TASK REQUIREMENTS:
Check each line of the data, and copy those where "Related" appears.
[Opening SOURCE RECORDS section]
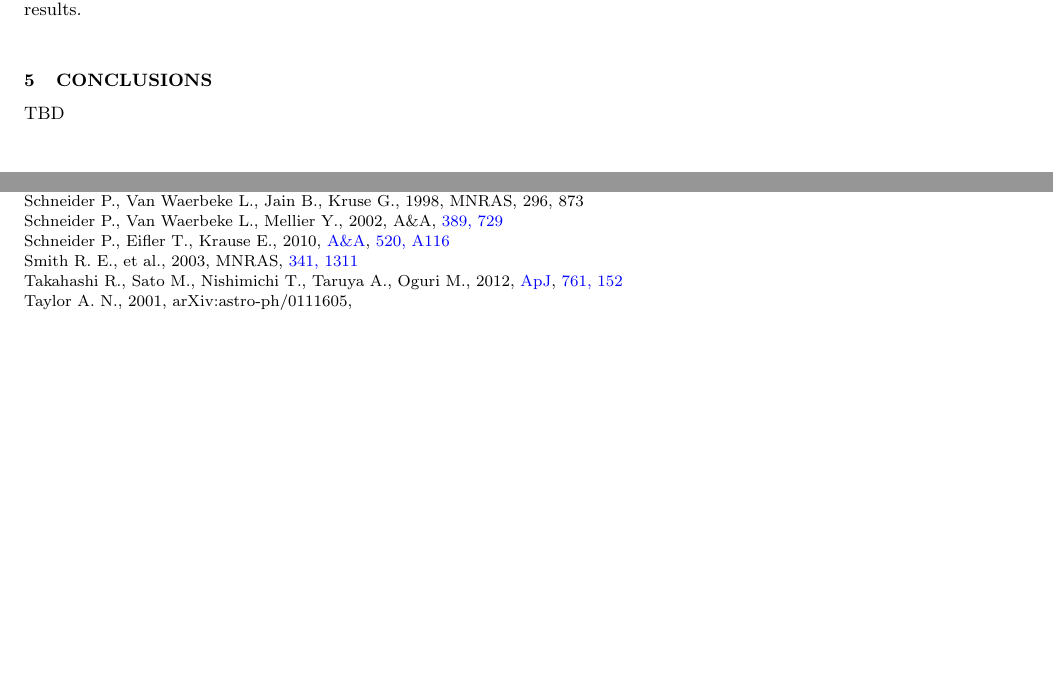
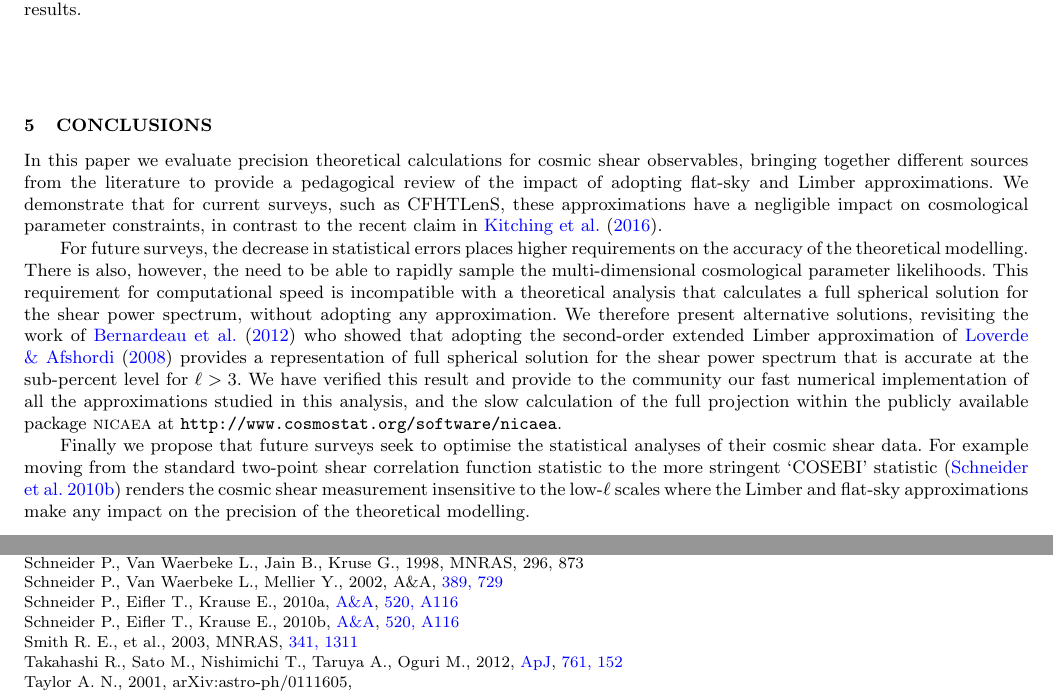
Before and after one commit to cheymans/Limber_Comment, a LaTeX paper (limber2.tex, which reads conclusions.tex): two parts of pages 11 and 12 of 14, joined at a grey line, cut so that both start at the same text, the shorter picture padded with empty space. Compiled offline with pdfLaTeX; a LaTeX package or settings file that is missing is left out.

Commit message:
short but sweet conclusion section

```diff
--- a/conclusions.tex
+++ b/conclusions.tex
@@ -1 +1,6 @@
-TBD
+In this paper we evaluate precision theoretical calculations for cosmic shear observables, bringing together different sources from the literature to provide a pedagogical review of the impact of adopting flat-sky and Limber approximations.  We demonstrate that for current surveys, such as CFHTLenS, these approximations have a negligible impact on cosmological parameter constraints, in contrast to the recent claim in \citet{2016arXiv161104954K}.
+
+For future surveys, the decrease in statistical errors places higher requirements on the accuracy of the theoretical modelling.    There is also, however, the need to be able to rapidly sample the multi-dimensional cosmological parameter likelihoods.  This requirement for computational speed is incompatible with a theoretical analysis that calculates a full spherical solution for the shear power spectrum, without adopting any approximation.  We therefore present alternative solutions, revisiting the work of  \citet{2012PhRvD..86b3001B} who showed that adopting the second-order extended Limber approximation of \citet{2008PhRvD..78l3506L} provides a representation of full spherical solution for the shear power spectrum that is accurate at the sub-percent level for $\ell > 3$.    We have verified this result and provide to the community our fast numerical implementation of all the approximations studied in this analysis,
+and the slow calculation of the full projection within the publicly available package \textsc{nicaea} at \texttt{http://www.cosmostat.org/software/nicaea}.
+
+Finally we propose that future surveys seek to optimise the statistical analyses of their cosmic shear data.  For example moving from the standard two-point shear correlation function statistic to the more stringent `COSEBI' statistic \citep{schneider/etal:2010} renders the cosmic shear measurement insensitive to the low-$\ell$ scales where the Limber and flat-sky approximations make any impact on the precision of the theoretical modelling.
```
[Closing SOURCE RECORDS section]
[Opening SOURCE RECORDS section]
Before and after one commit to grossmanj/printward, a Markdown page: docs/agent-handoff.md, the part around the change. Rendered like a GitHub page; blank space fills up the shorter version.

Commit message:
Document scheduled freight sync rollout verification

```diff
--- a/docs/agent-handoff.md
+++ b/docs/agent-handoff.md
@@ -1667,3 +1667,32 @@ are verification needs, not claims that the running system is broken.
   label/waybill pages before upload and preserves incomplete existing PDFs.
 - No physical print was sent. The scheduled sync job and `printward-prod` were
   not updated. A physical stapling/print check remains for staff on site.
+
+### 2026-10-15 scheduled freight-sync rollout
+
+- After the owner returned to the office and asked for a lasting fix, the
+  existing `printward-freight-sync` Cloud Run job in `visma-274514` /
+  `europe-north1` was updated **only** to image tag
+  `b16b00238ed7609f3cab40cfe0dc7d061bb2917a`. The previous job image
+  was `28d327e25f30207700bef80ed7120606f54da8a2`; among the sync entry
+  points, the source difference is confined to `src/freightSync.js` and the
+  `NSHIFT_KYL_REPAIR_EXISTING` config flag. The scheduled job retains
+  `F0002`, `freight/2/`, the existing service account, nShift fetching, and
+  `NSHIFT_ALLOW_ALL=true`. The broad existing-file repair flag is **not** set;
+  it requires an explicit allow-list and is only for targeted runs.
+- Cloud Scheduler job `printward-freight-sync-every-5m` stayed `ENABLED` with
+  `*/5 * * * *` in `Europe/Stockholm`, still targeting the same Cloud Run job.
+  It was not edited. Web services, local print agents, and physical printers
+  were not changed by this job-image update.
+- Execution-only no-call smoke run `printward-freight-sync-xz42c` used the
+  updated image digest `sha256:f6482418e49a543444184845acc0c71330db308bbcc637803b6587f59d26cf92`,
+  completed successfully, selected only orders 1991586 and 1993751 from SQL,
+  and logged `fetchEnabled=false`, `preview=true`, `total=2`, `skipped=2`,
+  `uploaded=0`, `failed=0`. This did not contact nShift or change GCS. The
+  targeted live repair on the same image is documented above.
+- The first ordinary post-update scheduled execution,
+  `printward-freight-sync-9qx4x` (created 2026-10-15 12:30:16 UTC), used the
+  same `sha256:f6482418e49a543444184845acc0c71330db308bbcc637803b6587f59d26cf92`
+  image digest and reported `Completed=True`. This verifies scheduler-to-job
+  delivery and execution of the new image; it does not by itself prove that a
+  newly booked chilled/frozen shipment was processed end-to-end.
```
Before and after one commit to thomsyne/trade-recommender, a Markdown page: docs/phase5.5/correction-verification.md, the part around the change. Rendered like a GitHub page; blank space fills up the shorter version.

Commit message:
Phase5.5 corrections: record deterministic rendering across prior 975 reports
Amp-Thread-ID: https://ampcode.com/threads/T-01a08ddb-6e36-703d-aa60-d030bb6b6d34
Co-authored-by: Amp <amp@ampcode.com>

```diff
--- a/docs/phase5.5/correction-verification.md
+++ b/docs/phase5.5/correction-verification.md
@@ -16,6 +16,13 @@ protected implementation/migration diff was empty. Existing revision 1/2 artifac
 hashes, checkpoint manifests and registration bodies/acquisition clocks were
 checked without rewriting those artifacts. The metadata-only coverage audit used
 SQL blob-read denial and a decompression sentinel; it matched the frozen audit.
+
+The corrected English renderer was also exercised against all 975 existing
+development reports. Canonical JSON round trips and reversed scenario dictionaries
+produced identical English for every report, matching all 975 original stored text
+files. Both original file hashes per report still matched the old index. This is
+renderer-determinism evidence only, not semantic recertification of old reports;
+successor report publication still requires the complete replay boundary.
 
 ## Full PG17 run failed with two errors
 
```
[Closing SOURCE RECORDS section]
[Opening SOURCE RECORDS section]
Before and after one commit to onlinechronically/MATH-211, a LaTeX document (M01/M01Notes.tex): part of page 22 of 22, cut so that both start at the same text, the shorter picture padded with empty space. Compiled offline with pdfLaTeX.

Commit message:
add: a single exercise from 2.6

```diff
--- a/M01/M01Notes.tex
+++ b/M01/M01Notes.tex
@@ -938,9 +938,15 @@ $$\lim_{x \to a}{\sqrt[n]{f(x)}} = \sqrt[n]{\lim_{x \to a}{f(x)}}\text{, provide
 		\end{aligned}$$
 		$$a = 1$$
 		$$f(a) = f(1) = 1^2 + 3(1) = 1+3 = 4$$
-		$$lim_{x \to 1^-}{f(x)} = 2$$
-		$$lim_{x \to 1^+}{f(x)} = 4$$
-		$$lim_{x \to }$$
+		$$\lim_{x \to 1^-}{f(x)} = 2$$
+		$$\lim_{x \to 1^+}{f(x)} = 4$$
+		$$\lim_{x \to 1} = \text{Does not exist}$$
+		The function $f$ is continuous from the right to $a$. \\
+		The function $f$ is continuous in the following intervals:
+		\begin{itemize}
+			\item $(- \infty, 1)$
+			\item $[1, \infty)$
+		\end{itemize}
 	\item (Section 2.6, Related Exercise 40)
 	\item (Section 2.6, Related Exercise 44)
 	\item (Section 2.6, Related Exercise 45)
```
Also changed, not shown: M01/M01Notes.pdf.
[Closing SOURCE RECORDS section]
TASK OUTPUT:
 	\item (Section 2.6, Related Exercise 40)
 	\item (Section 2.6, Related Exercise 44)
 	\item (Section 2.6, Related Exercise 45)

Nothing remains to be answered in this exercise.